The changes to the disability rating system implemented by SB 899, particularly the adoption of the American Medical Association Guides to the Evaluation of Permanent Impairment (AMA Guides) as the basis for ratings, had a substantial impact on disability benefits for permanently disabled workers. Permanent-disability benefits in California are tied directly to the level of the disability rating, a numerical value assigned to represent the severity of disability. Ratings based on the AMA Guides were mechanically lower than those in the old California system, and adopting the AMA Guides without adjusting for the differences in levels led to sharp declines in permanent-disability benefits.
Figure 2 illustrates the effects that these reforms had on benefit levels. The two lines show the change in temporary- and permanent-disability benefits relative to their value as of the year 2000 for injuries incurred in any specific quarter. For example, a 90 in a given quarter indicates a 10-percent decline in benefits from the first quarter of 2000. Permanent-disability benefits remained fairly constant until about 2004, then fell sharply to about two-thirds of the baseline level by 2006.
To evaluate the impact that declines in disability benefits had on injured and disabled workers, the research team compared the disability benefits to earning losses. The replacement rate of lost income is the fraction of earning loss that is replaced by workers' compensation benefits. A key limitation of the data, however, is that there are few postinjury earning data for the later injuries in the sample: For workers injured in 2006, for example, there are just two years of postinjury losses to examine. To make up for this limitation, researchers used a statistical model to forecast the five-year earning losses to injured workers. This approach also allowed them to quantify how much of an effect the return-to-work gains had on earning losses.
The trend since 2000, as shown in Figure 3, is that permanently disabled workers experienced a dramatic drop in replacement rates after the 2004 reforms. In other words, their benefits replaced a much smaller proportion of their lost earnings. The split in the line shows the difference that improved return to work made in that trend. The top line shows actual replacement rates that include the effect of improved return-to-work rates shown in Figure 1: By 2006, replacement accounted for just 37 percent of lost earnings, compared with about 50 percent in 2000—a decline of about 26 percent. The lower line shows what replacements would have been if return-to-work rates had not improved, showing a drop of about 6 percentage points. On average, improved return to work made the replacement rates 15 percent higher than they would have been otherwise.

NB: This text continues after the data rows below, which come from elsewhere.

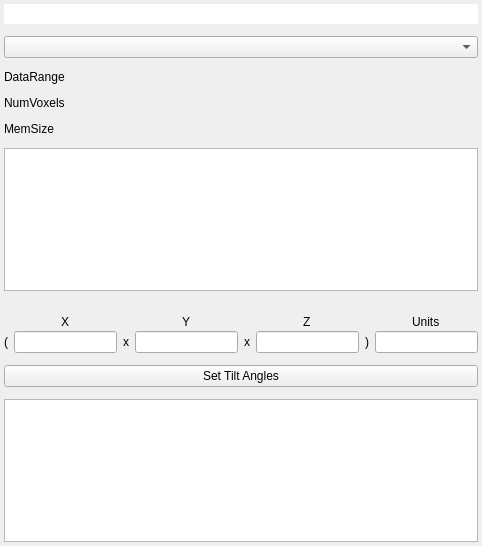
Before: the Qt Designer form tomviz/DataPropertiesPanel.ui in OpenChemistry/tomviz, drawn with Qt 5.
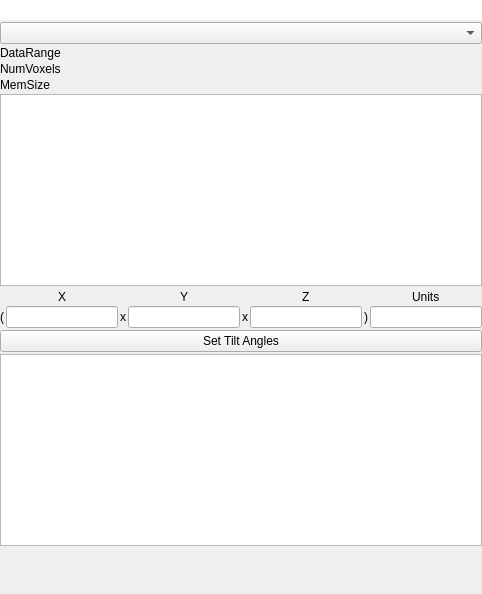
After: the same form once the commit is applied.

Commit message:
Tweaking default borders and spacing in layouts
Make better use of space, improved default layouts.

The edit to the form file:
```diff
--- a/tomviz/DataPropertiesPanel.ui
+++ b/tomviz/DataPropertiesPanel.ui
@@ -7,7 +7,7 @@
     <x>0</x>
     <y>0</y>
     <width>482</width>
-    <height>546</height>
+    <height>594</height>
    </rect>
   </property>
   <property name="windowTitle">
@@ -15,19 +15,19 @@
   </property>
   <layout class="QVBoxLayout" name="verticalLayout">
    <property name="spacing">
-    <number>12</number>
+    <number>2</number>
    </property>
    <property name="leftMargin">
-    <number>4</number>
+    <number>0</number>
    </property>
    <property name="topMargin">
-    <number>4</number>
+    <number>0</number>
    </property>
    <property name="rightMargin">
-    <number>4</number>
+    <number>0</number>
    </property>
    <property name="bottomMargin">
-    <number>4</number>
+    <number>0</number>
    </property>
    <item>
     <widget class="QLineEdit" name="FileName">
@@ -107,7 +107,7 @@
       </property>
       <item>
        <layout class="QGridLayout" name="gridLayout_2">
-        <property name="verticalSpacing">
+        <property name="spacing">
          <number>2</number>
         </property>
         <item row="1" column="0">
```
The commit also changes 4 other files.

Previous RAND studies have questioned the adequacy of California's permanent-disability benefits, and this study shows that they have become less adequate since the 2004 reforms. The authors recommend a number of ways in which policymakers can bring replacement rates to their prereform levels, including a benefit increase. It is worth noting that employer costs have fallen sharply since the reforms, however, so a benefit increase could sacrifice some of those savings. The authors also make a number of recommendations for improving further on return to work, including efforts to integrate occupational and nonoccupational disability management, which could improve outcomes for injured workers and save costs for employers as well.